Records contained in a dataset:
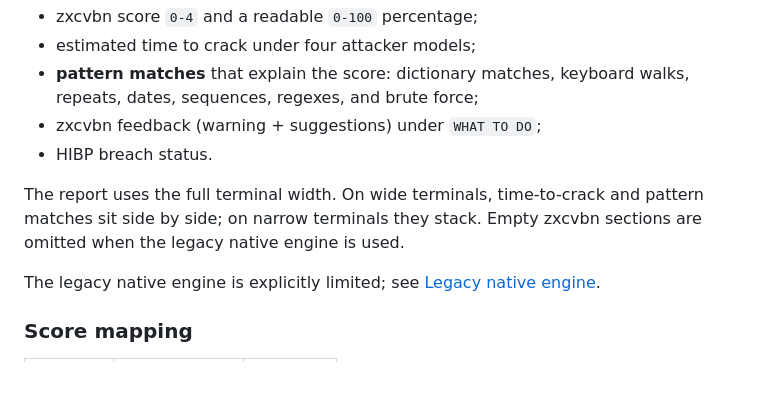
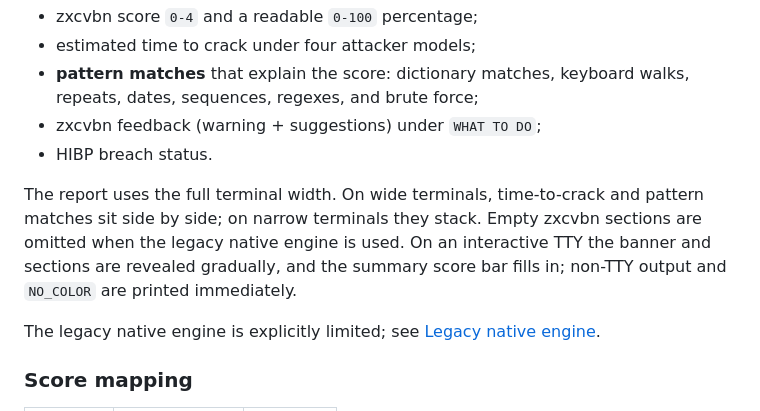
Before and after one commit to Roma476/IsMyPwdSafe, a Markdown page: README.md, the part around the change. Drawn GitHub-style; blank space fills up the shorter version.

Commit message:
feat(ui): restore gradual report animation

```diff
--- a/README.md
+++ b/README.md
@@ -158,7 +158,9 @@ The default zxcvbn path renders:
 
 The report uses the full terminal width. On wide terminals, time-to-crack and
 pattern matches sit side by side; on narrow terminals they stack. Empty zxcvbn
-sections are omitted when the legacy native engine is used.
+sections are omitted when the legacy native engine is used. On an interactive
+TTY the banner and sections are revealed gradually, and the summary score bar
+fills in; non-TTY output and `NO_COLOR` are printed immediately.
 
 The legacy native engine is explicitly limited; see
 [Legacy native engine](#legacy-native-engine).
```
Also changed, not shown: CHANGELOG.md (+3 -0 lines), docs/assets/demo.gif, 2 other files.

PROMPT: Using the records above, filter out every line that lacks the string "engine" and copy the rest.

TASK OUTPUT:
-sections are omitted when the legacy native engine is used.
+sections are omitted when the legacy native engine is used. On an interactive
 The legacy native engine is explicitly limited; see
 [Legacy native engine](#legacy-native-engine).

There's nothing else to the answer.